##### EXERCISE INPUT #####

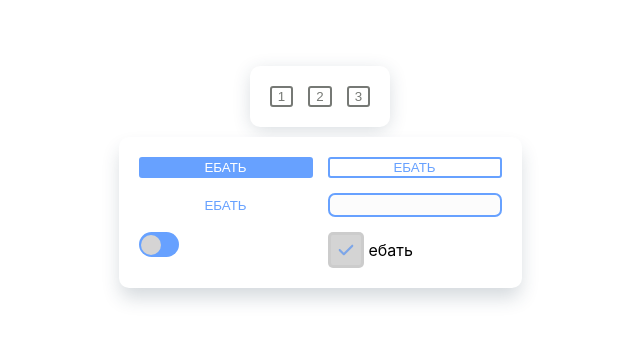
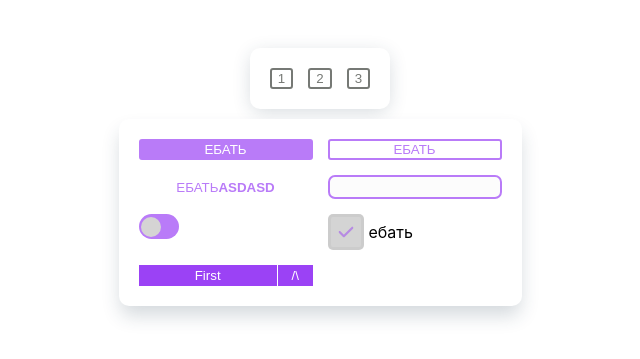
Before and after one commit to CDS-Solutions/UI, a React (Create React App) app: page / in a window 1280 px wide. Shown: the part 223-582 px from the top of the page, without its empty margins (320-960 px from the left). Built offline with nearby package versions, Linux system fonts and the light colour scheme; the HTML template or start-up script is replaced by a standard one.

Commit message:
SplitButton component

```diff
--- a/src/App.tsx
+++ b/src/App.tsx
@@ -5,6 +5,7 @@ import CheckBox from './components/CheckBox/CheckBox';
 import ColorGroup from './components/ColorGroup/ColorGroup';
 import Grid from './components/Grid/Grid';
 import Input from './components/Input/Input';
+import SplitButton from './components/SplitButton/SplitButton';
 import Switch from './components/Switch/Switch';
 // import TransferList from './components/TransferList/TransferList';
 
@@ -46,7 +47,8 @@ function App() {
        </Grid>
 
       <Grid shadow='m' tcolumns={countColumns}>
-        <ColorGroup color='#2679ff'>
+
+        <ColorGroup color='#9b42f5'>
 
             <Button
               disabled={disabled}
@@ -70,15 +72,24 @@ function App() {
             onClick={() => console.log(1)}
           >
             {buttonValue}
+            <b>asdasd</b>
           </Button>
 
           <Input disabled={disabled} onChange={(e:any) => setButtonValue(e.target.value)}/>
 
           <Switch onChange={setDisabled}/>
 
-  {/* <TransferList firstArray={firstArray} secondArray={secondArray}/> */}
           <CheckBox label={buttonValue} disabled={disabled}/>
+
+          <SplitButton
+            onClick={(value) => console.log(value)}
+            variables={['First', 'Second', 'Third']}
+          />
+
+
+
         </ColorGroup>
+
       </Grid>
 
 
--- a/src/components/Button/Button.tsx
+++ b/src/components/Button/Button.tsx
@@ -18,10 +18,7 @@ type ButtonPropsT = {
     onClick?: () => void
 }
 
-
-const Button:FC<ButtonPropsT> = ({disabled, children, varianted, color,width, height, onClick}) => {
-
-    const variantedStyle = () =>{
+export const variantedStyle = (varianted: variantedEnum | string, color: string) =>{
     switch (varianted) {
         case variantedEnum.text:
             return {
@@ -47,9 +44,12 @@ const Button:FC<ButtonPropsT> = ({disabled, children, varianted, color,width, he
     }
 }
 
+const Button:FC<ButtonPropsT> = ({disabled, children, varianted, color,width, height, onClick}) => {
+
+
     return (
         <button
-            style={{...variantedStyle(), width, height}}
+            style={{...variantedStyle(varianted || '', color || ''), width, height}}
             className={styles.container}
             disabled={disabled}
             onClick={onClick}
--- /dev/null
+++ b/src/components/SplitButton/SplitButton.module.css
@@ -0,0 +1,45 @@
+.wrap_buttons{
+    display: flex;
+    width: 100%;
+    position: relative;
+    gap: 0 1px;
+}
+.wrap_buttons > button:active {
+    animation:click 0.2s;
+}
+
+.button{
+    width: 80%;
+
+}
+.items{
+    position: absolute;
+    top: 25px;
+    box-sizing: border-box;
+    width: 100%;
+    opacity: 0;
+}
+.items.show{
+    opacity: 1;
+}
+.items > div{
+    background-color: rgb(247, 247, 247);
+    padding: 0 10px;
+
+}
+.items > div.selected{
+    background-color: rgb(222, 222, 222);
+}
+.icon_button{
+    width: 20%;
+}
+
+@keyframes click {
+    0% {
+        filter:contrast(5);
+        transform: translateX(-2%);
+    }
+    100% {
+        filter:contrast(1);
+    }
+  }
--- /dev/null
+++ b/src/components/SplitButton/SplitButton.tsx
@@ -0,0 +1,70 @@
+import React, { FC, useState } from 'react'
+import { variantedEnum, variantedStyle } from '../Button/Button'
+import styles from './SplitButton.module.css'
+
+type SplitButtonProps = {
+    color?:string,
+    disabled?: boolean,
+    width?:string,
+    height?:string,
+    variables: string[],
+    varianted?: variantedEnum | string,
+    onClick: (variable: string) => void
+
+}
+
+const SplitButton: FC<SplitButtonProps> = ({variables, varianted, color, onClick}) => {
+
+    const [selectedVariable, setSelectedVariable] = useState<string>(variables[0])
+    const [isShowVariables, setIsShowVariables] = useState<boolean>(false)
+
+    let button_style = {...variantedStyle(varianted || '', color || '')}
+
+    const handleVariable = (variable: string) =>{
+        setSelectedVariable(variable)
+        setIsShowVariables(false)
+    }
+
+    const item = (variable: string) =>{
+        let style = variable === selectedVariable  && styles.selected
+        return (
+            <div
+                key={variable}
+                onClick={() => handleVariable(variable)}
+                className={style || ''}>
+                {variable}
+            </div>
+        )
+    }
+
+    return (
+        <div className={styles.wrap_buttons}>
+
+            <button onClick={() => onClick(selectedVariable)} className={styles.button} style={button_style}>
+                {selectedVariable}
+            </button>
+
+            <button
+                onClick={() => setIsShowVariables(!isShowVariables)}
+                className={styles.icon_button} style={button_style}
+            >
+                /\
+            </button>
+
+            <div className={`${styles.items} ${isShowVariables && styles.show}`}>
+                {variables.map((variable: string) =>{
+                    return item(variable)
+                })}
+            </div>
+        </div>
+
+  )
+}
+
+SplitButton.defaultProps ={
+    color: '#3c403a',
+    varianted: variantedEnum.contained,
+    disabled: false
+
+}
+export default SplitButton
```
Lines whose indentation alone changed are shown as unchanged.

#####

WORK REQUIRED -
A verbatim copy of the entries, without the pictures, is what this task requires.

THE ANSWER -
Before and after one commit to CDS-Solutions/UI, a React (Create React App) app: page / in a window 1280 px wide. Shown: the part 223-582 px from the top of the page, without its empty margins (320-960 px from the left). Built offline with nearby package versions, Linux system fonts and the light colour scheme; the HTML template or start-up script is replaced by a standard one.

Commit message:
SplitButton component

```diff
--- a/src/App.tsx
+++ b/src/App.tsx
@@ -5,6 +5,7 @@ import CheckBox from './components/CheckBox/CheckBox';
 import ColorGroup from './components/ColorGroup/ColorGroup';
 import Grid from './components/Grid/Grid';
 import Input from './components/Input/Input';
+import SplitButton from './components/SplitButton/SplitButton';
 import Switch from './components/Switch/Switch';
 // import TransferList from './components/TransferList/TransferList';
 
@@ -46,7 +47,8 @@ function App() {
        </Grid>
 
       <Grid shadow='m' tcolumns={countColumns}>
-        <ColorGroup color='#2679ff'>
+
+        <ColorGroup color='#9b42f5'>
 
             <Button
               disabled={disabled}
@@ -70,15 +72,24 @@ function App() {
             onClick={() => console.log(1)}
           >
             {buttonValue}
+            <b>asdasd</b>
           </Button>
 
           <Input disabled={disabled} onChange={(e:any) => setButtonValue(e.target.value)}/>
 
           <Switch onChange={setDisabled}/>
 
-  {/* <TransferList firstArray={firstArray} secondArray={secondArray}/> */}
           <CheckBox label={buttonValue} disabled={disabled}/>
+
+          <SplitButton
+            onClick={(value) => console.log(value)}
+            variables={['First', 'Second', 'Third']}
+          />
+
+
+
         </ColorGroup>
+
       </Grid>
 
 
--- a/src/components/Button/Button.tsx
+++ b/src/components/Button/Button.tsx
@@ -18,10 +18,7 @@ type ButtonPropsT = {
     onClick?: () => void
 }
 
-
-const Button:FC<ButtonPropsT> = ({disabled, children, varianted, color,width, height, onClick}) => {
-
-    const variantedStyle = () =>{
+export const variantedStyle = (varianted: variantedEnum | string, color: string) =>{
     switch (varianted) {
         case variantedEnum.text:
             return {
@@ -47,9 +44,12 @@ const Button:FC<ButtonPropsT> = ({disabled, children, varianted, color,width, he
     }
 }
 
+const Button:FC<ButtonPropsT> = ({disabled, children, varianted, color,width, height, onClick}) => {
+
+
     return (
         <button
-            style={{...variantedStyle(), width, height}}
+            style={{...variantedStyle(varianted || '', color || ''), width, height}}
             className={styles.container}
             disabled={disabled}
             onClick={onClick}
--- /dev/null
+++ b/src/components/SplitButton/SplitButton.module.css
@@ -0,0 +1,45 @@
+.wrap_buttons{
+    display: flex;
+    width: 100%;
+    position: relative;
+    gap: 0 1px;
+}
+.wrap_buttons > button:active {
+    animation:click 0.2s;
+}
+
+.button{
+    width: 80%;
+
+}
+.items{
+    position: absolute;
+    top: 25px;
+    box-sizing: border-box;
+    width: 100%;
+    opacity: 0;
+}
+.items.show{
+    opacity: 1;
+}
+.items > div{
+    background-color: rgb(247, 247, 247);
+    padding: 0 10px;
+
+}
+.items > div.selected{
+    background-color: rgb(222, 222, 222);
+}
+.icon_button{
+    width: 20%;
+}
+
+@keyframes click {
+    0% {
+        filter:contrast(5);
+        transform: translateX(-2%);
+    }
+    100% {
+        filter:contrast(1);
+    }
+  }
--- /dev/null
+++ b/src/components/SplitButton/SplitButton.tsx
@@ -0,0 +1,70 @@
+import React, { FC, useState } from 'react'
+import { variantedEnum, variantedStyle } from '../Button/Button'
+import styles from './SplitButton.module.css'
+
+type SplitButtonProps = {
+    color?:string,
+    disabled?: boolean,
+    width?:string,
+    height?:string,
+    variables: string[],
+    varianted?: variantedEnum | string,
+    onClick: (variable: string) => void
+
+}
+
+const SplitButton: FC<SplitButtonProps> = ({variables, varianted, color, onClick}) => {
+
+    const [selectedVariable, setSelectedVariable] = useState<string>(variables[0])
+    const [isShowVariables, setIsShowVariables] = useState<boolean>(false)
+
+    let button_style = {...variantedStyle(varianted || '', color || '')}
+
+    const handleVariable = (variable: string) =>{
+        setSelectedVariable(variable)
+        setIsShowVariables(false)
+    }
+
+    const item = (variable: string) =>{
+        let style = variable === selectedVariable  && styles.selected
+        return (
+            <div
+                key={variable}
+                onClick={() => handleVariable(variable)}
+                className={style || ''}>
+                {variable}
+            </div>
+        )
+    }
+
+    return (
+        <div className={styles.wrap_buttons}>
+
+            <button onClick={() => onClick(selectedVariable)} className={styles.button} style={button_style}>
+                {selectedVariable}
+            </button>
+
+            <button
+                onClick={() => setIsShowVariables(!isShowVariables)}
+                className={styles.icon_button} style={button_style}
+            >
+                /\
+            </button>
+
+            <div className={`${styles.items} ${isShowVariables && styles.show}`}>
+                {variables.map((variable: string) =>{
+                    return item(variable)
+                })}
+            </div>
+        </div>
+
+  )
+}
+
+SplitButton.defaultProps ={
+    color: '#3c403a',
+    varianted: variantedEnum.contained,
+    disabled: false
+
+}
+export default SplitButton
```
Lines whose indentation alone changed are shown as unchanged.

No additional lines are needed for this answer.